The eurogroup met on Monday March 16, to hammer out its coordinated fiscal response to the massive recession already in progress following the lockdown of much of Europe’s society. The task they faced is enormous: If sales, tourism, services etc. fall by 50% for just one month (which is certain), and then by 25% for only two more months (i.e. the best-case scenario), then annual growth will be -10%. Across Europe!
So, what did the eurogroup announce? An immediate massive fiscal boost, its purpose being to reassure people that they will not be poorer. E.g. the government of Hong Kong that ploughed $10 billion immediately into the economy by ordering the tax office to credit every household’s bank account with $1250 immediately.
Not expecting such swift action from the eurogroup, the fact remains that nothing short of a 5% fiscal injection was needed to reduce the calamity from -10% of GDP to, say, -3% (assuming a very large multiplier effect).
At the very least, the eurogroup should have recommended to the European Council that the European Investment Bank is given the green light to issue EIB bonds worth €600 billion with the stipulation that, as part of its ongoing and recently enhanced quantitative easing program, the European Central Bank will support the value of these bonds in the bond markets. That €600 billion should be spent directly to support national health services and also be invested in sectors of the economy badly hit by the lockdown – while also nudging our economy toward greener forms of transport, energy generation etc. Additionally, the fiscal compact should be immediately side-lined and governments should effect a tax haircut for small and medium sized firms, as well as households.

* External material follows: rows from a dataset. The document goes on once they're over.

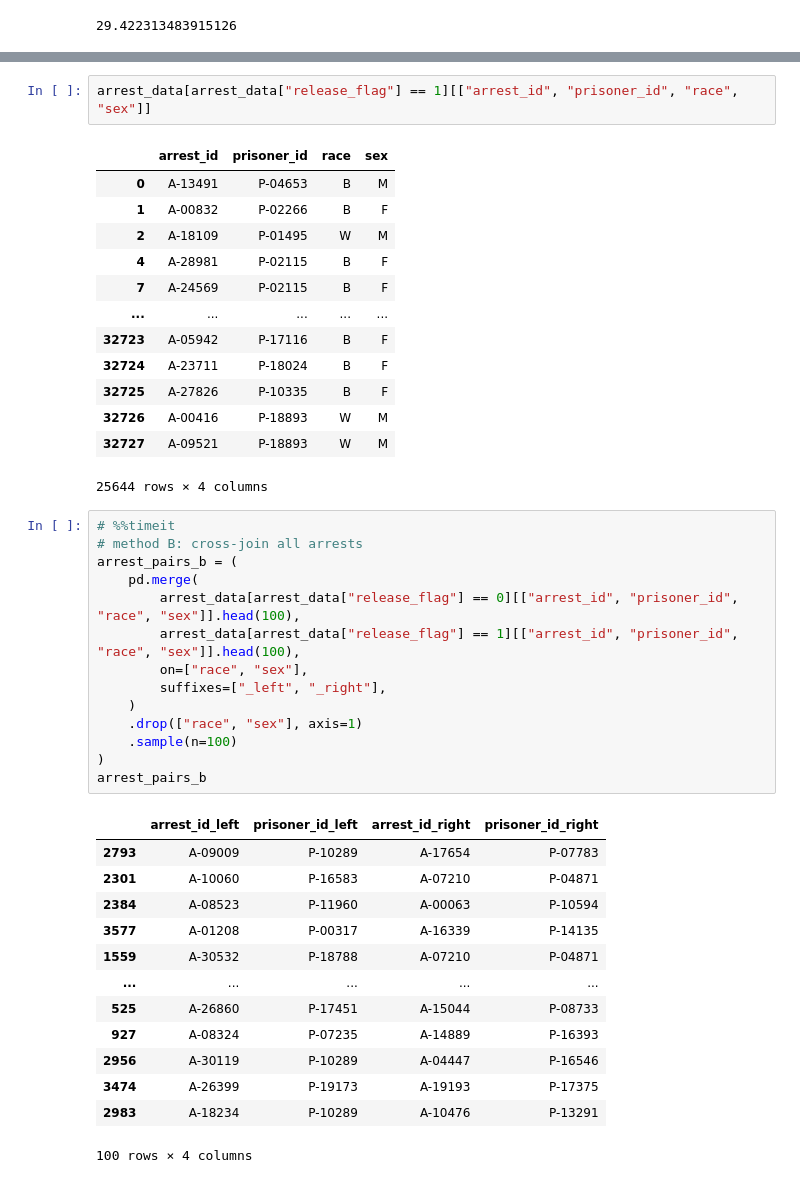
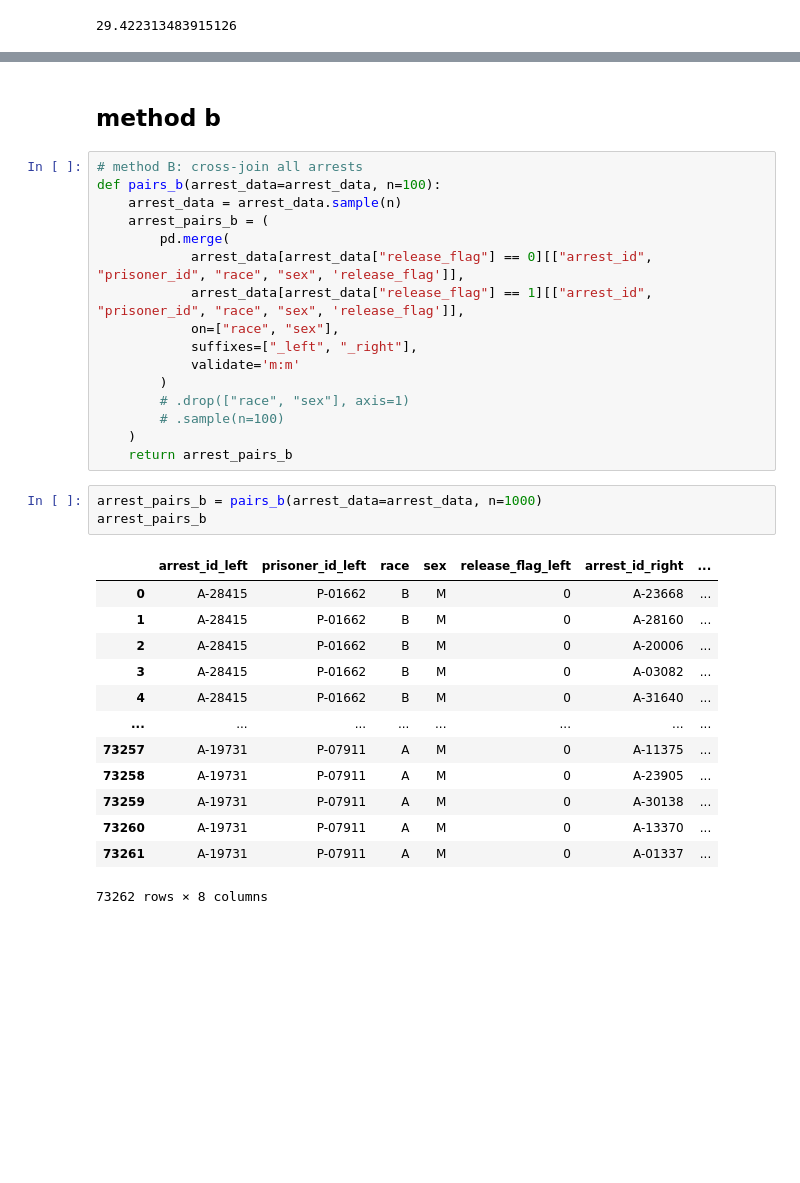
Before and after one commit to m-gaster/UChicago-Problem-Set, a Jupyter notebook: Problem Set 1.ipynb, the cells around one changed output, grey strips where cells are left out. Cells and saved outputs as stored; diff of their text form; blank space fills up the shorter version.

```diff
--- a/Problem Set 1.ipynb
+++ b/Problem Set 1.ipynb
@@ -401,44 +585,35 @@ arrest_pairs_a
-# %%
-arrest_data[arrest_data["release_flag"] == 1][["arrest_id", "prisoner_id", "race", "sex"]]
-# %% [output]
-|  | arrest_id | prisoner_id | race | sex |
-| 0 | A-13491 | P-04653 | B | M |
-| 1 | A-00832 | P-02266 | B | F |
-| 2 | A-18109 | P-01495 | W | M |
-| 4 | A-28981 | P-02115 | B | F |
-| 7 | A-24569 | P-02115 | B | F |
-| ... | ... | ... | ... | ... |
-| 32723 | A-05942 | P-17116 | B | F |
-| 32724 | A-23711 | P-18024 | B | F |
-| 32725 | A-27826 | P-10335 | B | F |
-| 32726 | A-00416 | P-18893 | W | M |
-| 32727 | A-09521 | P-18893 | W | M |
-25644 rows × 4 columns
+# %% [markdown]
+## method b
 # %%
-# %%timeit
 # method B: cross-join all arrests
-arrest_pairs_b = (
-    pd.merge(
-        arrest_data[arrest_data["release_flag"] == 0][["arrest_id", "prisoner_id", "race", "sex"]].head(100),
-        arrest_data[arrest_data["release_flag"] == 1][["arrest_id", "prisoner_id", "race", "sex"]].head(100),
-        on=["race", "sex"],
-        suffixes=["_left", "_right"],
+def pairs_b(arrest_data=arrest_data, n=100):
+    arrest_data = arrest_data.sample(n)
+    arrest_pairs_b = (
+        pd.merge(
+            arrest_data[arrest_data["release_flag"] == 0][["arrest_id", "prisoner_id", "race", "sex", 'release_flag']],
+            arrest_data[arrest_data["release_flag"] == 1][["arrest_id", "prisoner_id", "race", "sex", 'release_flag']],
+            on=["race", "sex"],
+            suffixes=["_left", "_right"],
+            validate='m:m'
+        )
+        # .drop(["race", "sex"], axis=1)
+        # .sample(n=100)
     )
-    .drop(["race", "sex"], axis=1)
-    .sample(n=100)
-)
-arrest_pairs_b
+    return arrest_pairs_b
-# %% [output]
-|  | arrest_id_left | prisoner_id_left | arrest_id_right | prisoner_id_right |
-| 2793 | A-09009 | P-10289 | A-17654 | P-07783 |
-| 2301 | A-10060 | P-16583 | A-07210 | P-04871 |
-| 2384 | A-08523 | P-11960 | A-00063 | P-10594 |
-| 3577 | A-01208 | P-00317 | A-16339 | P-14135 |
-| 1559 | A-30532 | P-18788 | A-07210 | P-04871 |
-| ... | ... | ... | ... | ... |
-| 525 | A-26860 | P-17451 | A-15044 | P-08733 |
-| 927 | A-08324 | P-07235 | A-14889 | P-16393 |
-| 2956 | A-30119 | P-10289 | A-04447 | P-16546 |
-| 3474 | A-26399 | P-19173 | A-19193 | P-17375 |
-| 2983 | A-18234 | P-10289 | A-10476 | P-13291 |
-100 rows × 4 columns
+# %%
+arrest_pairs_b = pairs_b(arrest_data=arrest_data, n=1000)
+arrest_pairs_b
+# %% [output]
+|  | arrest_id_left | prisoner_id_left | race | sex | release_flag_left | arrest_id_right | ... |
+| 0 | A-28415 | P-01662 | B | M | 0 | A-23668 | ... |
+| 1 | A-28415 | P-01662 | B | M | 0 | A-28160 | ... |
+| 2 | A-28415 | P-01662 | B | M | 0 | A-20006 | ... |
+| 3 | A-28415 | P-01662 | B | M | 0 | A-03082 | ... |
+| 4 | A-28415 | P-01662 | B | M | 0 | A-31640 | ... |
+| ... | ... | ... | ... | ... | ... | ... | ... |
+| 73257 | A-19731 | P-07911 | A | M | 0 | A-11375 | ... |
+| 73258 | A-19731 | P-07911 | A | M | 0 | A-23905 | ... |
+| 73259 | A-19731 | P-07911 | A | M | 0 | A-30138 | ... |
+| 73260 | A-19731 | P-07911 | A | M | 0 | A-13370 | ... |
+| 73261 | A-19731 | P-07911 | A | M | 0 | A-01337 | ... |
+73262 rows × 8 columns
```
Also changed, not shown: parts of 48 cells of this notebook, 1 other file.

The above would probably be enough not to avert but to contain the recession to something between -1% and -2% of GDP. In order to avert it completely, the Eurogroup should have decided to mimic Hong Kong and have the European Central Bank mint an emergency fund from which every European household is given between €1000 and €2000.